The summary lesson, however, was clear: "The purpose of all these changes is to reduce the number of webmasters doing black hat spam tactics from showing up, while giving smaller businesses that are more white hat the chances to rank better."

This is good news for all small to medium size law firms who are working diligently to improve their online presence while adding interesting material to the web.  By commenting on cases, explaining legal developments, and identifying how basic legal principles may apply to news events, even the smallest law firms can thrive in the new and improved world of SEO.

The full video can be found below:

Monday, May 6, 2013

New ABA Opinion on Judge's Social Media Use

Social media continues to penetrate the legal world even deeper.  In fact, more and more judges are getting in on the action, requiring expansion of ethics and professional responsibility rules.  Some jurists, a la Posner, have been fully immersed in social networking for years.  But more and more are now taking the plunge.

In late February, the ABA Standing Committee on Ethics and Responsibility issued Formal Opinion 462 - Judge's Use of Electronic Social Networking Media.

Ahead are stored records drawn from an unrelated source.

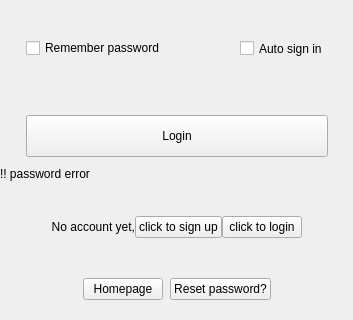
Old version of the form src/ui/wizLoginDialog.ui in the repository WizTeam/WizQTClient; both pictures show x 0 to 353 and y 183 to 503 of the 353 by 503 pixel window.
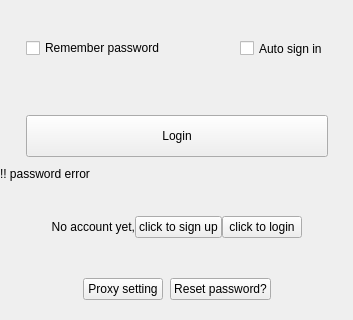
New version of the form. Custom widgets are drawn as their Qt base class.

```diff
--- a/src/ui/wizLoginDialog.ui
+++ b/src/ui/wizLoginDialog.ui
@@ -629,7 +629,7 @@
         </sizepolicy>
        </property>
        <property name="text">
-        <string>Homepage</string>
+        <string>Proxy setting</string>
        </property>
       </widget>
      </item>
```
Left out of the diff: 4 changed lines with no effect on the pictures.
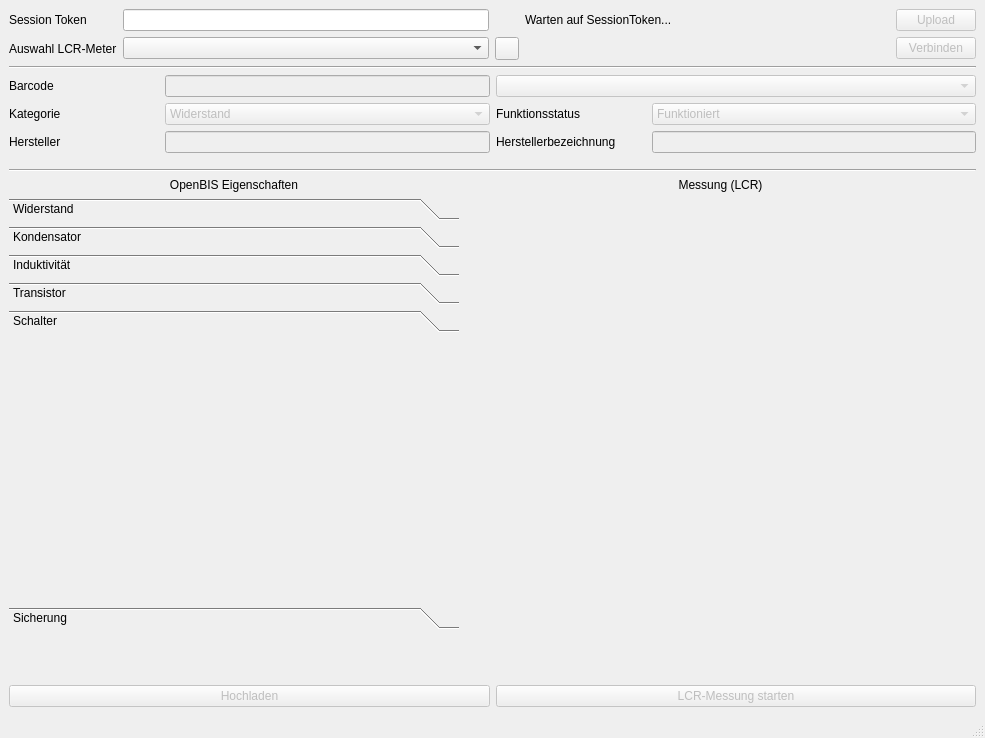
The window that src/ui/form.ui (cckssr/ElectricComponentCheck) describes before a commit, drawn with Qt 5.
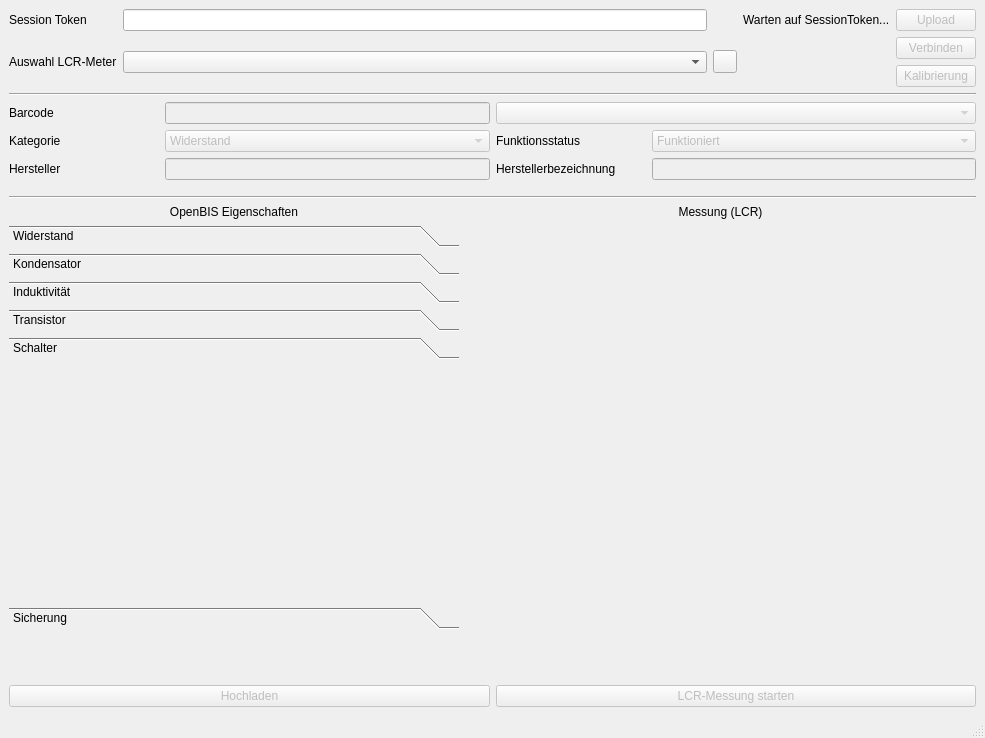
The same window after the commit. The open tabs and pages were chosen to show the change. Icons and pictures are not drawn.

The edit to the form file:
```diff
--- a/src/ui/form.ui
+++ b/src/ui/form.ui
@@ -30,12 +30,12 @@
      </widget>
     </item>
     <item row="0" column="1" colspan="2">
-     <layout class="QGridLayout" name="openbis" columnstretch="0,1,0,1,0">
+     <layout class="QGridLayout" name="openbis" columnstretch="0,0,0,0,0">
       <property name="bottomMargin">
        <number>0</number>
       </property>
-      <item row="1" column="3">
-       <widget class="QLabel" name="lcr_progress">
+      <item row="0" column="3">
+       <widget class="QLabel" name="openbis_progress">
         <property name="minimumSize">
          <size>
           <width>120</width>
@@ -43,20 +43,7 @@
          </size>
         </property>
         <property name="text">
-         <string/>
-        </property>
-       </widget>
-      </item>
-      <item row="1" column="4">
-       <widget class="QPushButton" name="lcr_connect">
-        <property name="enabled">
-         <bool>false</bool>
-        </property>
-        <property name="toolTip">
-         <string>Verbindet die ausgewählte Ressource (LCR-Meter).</string>
-        </property>
-        <property name="text">
-         <string>Verbinden</string>
+         <string>Warten auf SessionToken...</string>
         </property>
        </widget>
       </item>
@@ -80,16 +67,16 @@
         </property>
        </widget>
       </item>
-      <item row="1" column="2">
-       <widget class="QToolButton" name="lcr_refresh_resource">
+      <item row="1" column="4">
+       <widget class="QPushButton" name="lcr_connect">
+        <property name="enabled">
+         <bool>false</bool>
+        </property>
         <property name="toolTip">
          <string>Resourcen neu laden</string>
         </property>
         <property name="text">
-         <string/>
-        </property>
-        <property name="icon">
-         <iconset theme="QIcon::ThemeIcon::ViewRefresh"/>
+         <string>Verbinden</string>
         </property>
        </widget>
       </item>
@@ -103,29 +90,55 @@
         </property>
        </widget>
       </item>
-      <item row="1" column="0">
+      <item row="2" column="4">
+       <widget class="QPushButton" name="lcr_calibrate">
+        <property name="enabled">
+         <bool>false</bool>
+        </property>
+        <property name="toolTip">
+         <string>Verbindet die ausgewählte Ressource (LCR-Meter).</string>
+        </property>
+        <property name="text">
+         <string>Kalibrierung</string>
+        </property>
+       </widget>
+      </item>
+      <item row="1" column="0" rowspan="2">
        <widget class="QLabel" name="label_9">
         <property name="text">
          <string>Auswahl LCR-Meter</string>
         </property>
        </widget>
       </item>
-      <item row="0" column="3">
-       <widget class="QLabel" name="openbis_progress">
-        <property name="minimumSize">
-         <size>
-          <width>120</width>
-          <height>0</height>
-         </size>
-        </property>
-        <property name="text">
-         <string>Warten auf SessionToken...</string>
-        </property>
-       </widget>
-      </item>
-      <item row="1" column="1">
+      <item row="1" column="1" rowspan="2">
        <widget class="QComboBox" name="lcr_resource"/>
       </item>
+      <item row="1" column="2" rowspan="2">
+       <widget class="QToolButton" name="lcr_refresh_resource">
+        <property name="toolTip">
+         <string>Resourcen neu laden</string>
+        </property>
+        <property name="text">
+         <string/>
+        </property>
+        <property name="icon">
+         <iconset theme="QIcon::ThemeIcon::ViewRefresh"/>
+        </property>
+       </widget>
+      </item>
+      <item row="1" column="3" rowspan="2">
+       <widget class="QLabel" name="lcr_progress">
+        <property name="minimumSize">
+         <size>
+          <width>120</width>
+          <height>0</height>
+         </size>
+        </property>
+        <property name="text">
+         <string/>
+        </property>
+       </widget>
+      </item>
      </layout>
     </item>
     <item row="2" column="1" colspan="2">
@@ -534,7 +547,7 @@
            <x>0</x>
            <y>0</y>
            <width>450</width>
-           <height>118</height>
+           <height>90</height>
           </rect>
          </property>
          <attribute name="label">
```
Left out of the diff: 54 changed lines with no effect on the pictures.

The opinion notes "Social interactions of all kinds, including ESM [Electronic Social Media], can be beneficial to judges to prevent them from being thought of as isolated or out of touch." (Take note attorneys who still do not have a legal blog).

The points of caution are two-fold in the opinion: (1) Judges need to avoid anything that undermines (in truth or appearance) impartiality, independence, or integrity; (2) Judges must assume that all material produced online will be public (even beyond a circle of friends or contacts).

You know things are getting serious when judge's finally take the leap.  Takeaway: If you are an attorney who is still not investing in social media efforts, you're quickly getting left in antiquity.

Blogging & Social Media Rules for Attorneys
Of course attorneys have been immersed in the social media world for longer than most judges.  And as advocates for individual clients and perspectives, it is easier to envision a crucial role for legal blogs for barristers as compared to neutral judges.

Much has already been written about the intersection of professional responsibility rules and lawyer use of blogs, Facebook, Twitter, and more.  The truth, however, is that considering the huge role that online material and commentary plays for most firms, there have not been a mountain of problems.  Some attorneys are cautious by nature, but it is an exaggeration to believe that one has to handle online contact as if one was walking through a minefield.

Instead, the basic ethical rules can be met by following common sense protocols of honesty and fairness.

* Don't lie about anyone or anything.
* Don't go overboard with emotion in any post
* Don't accuse others of criminal activity.
* Don't engage in personal attacks.
* Don't pretend to represent any entity or governmental body.
* Don't guarantee any results for prospective clients.
* Don't violate any confidentiality agreements.

That is kind of it.  As a quick glance verifies, these rules should permeate all legal careers--both online and offline.

The social media landscape is still somewhat new in the grand scheme of the legal profession.  But those worried about investing more fully in resources like social media sites and legal blog writing should not hold off because of misconceptions about ethical and professional responsibility limits.  So long as common sense decency and honesty is following in the production of all material with the firm's name attached, things should be fine.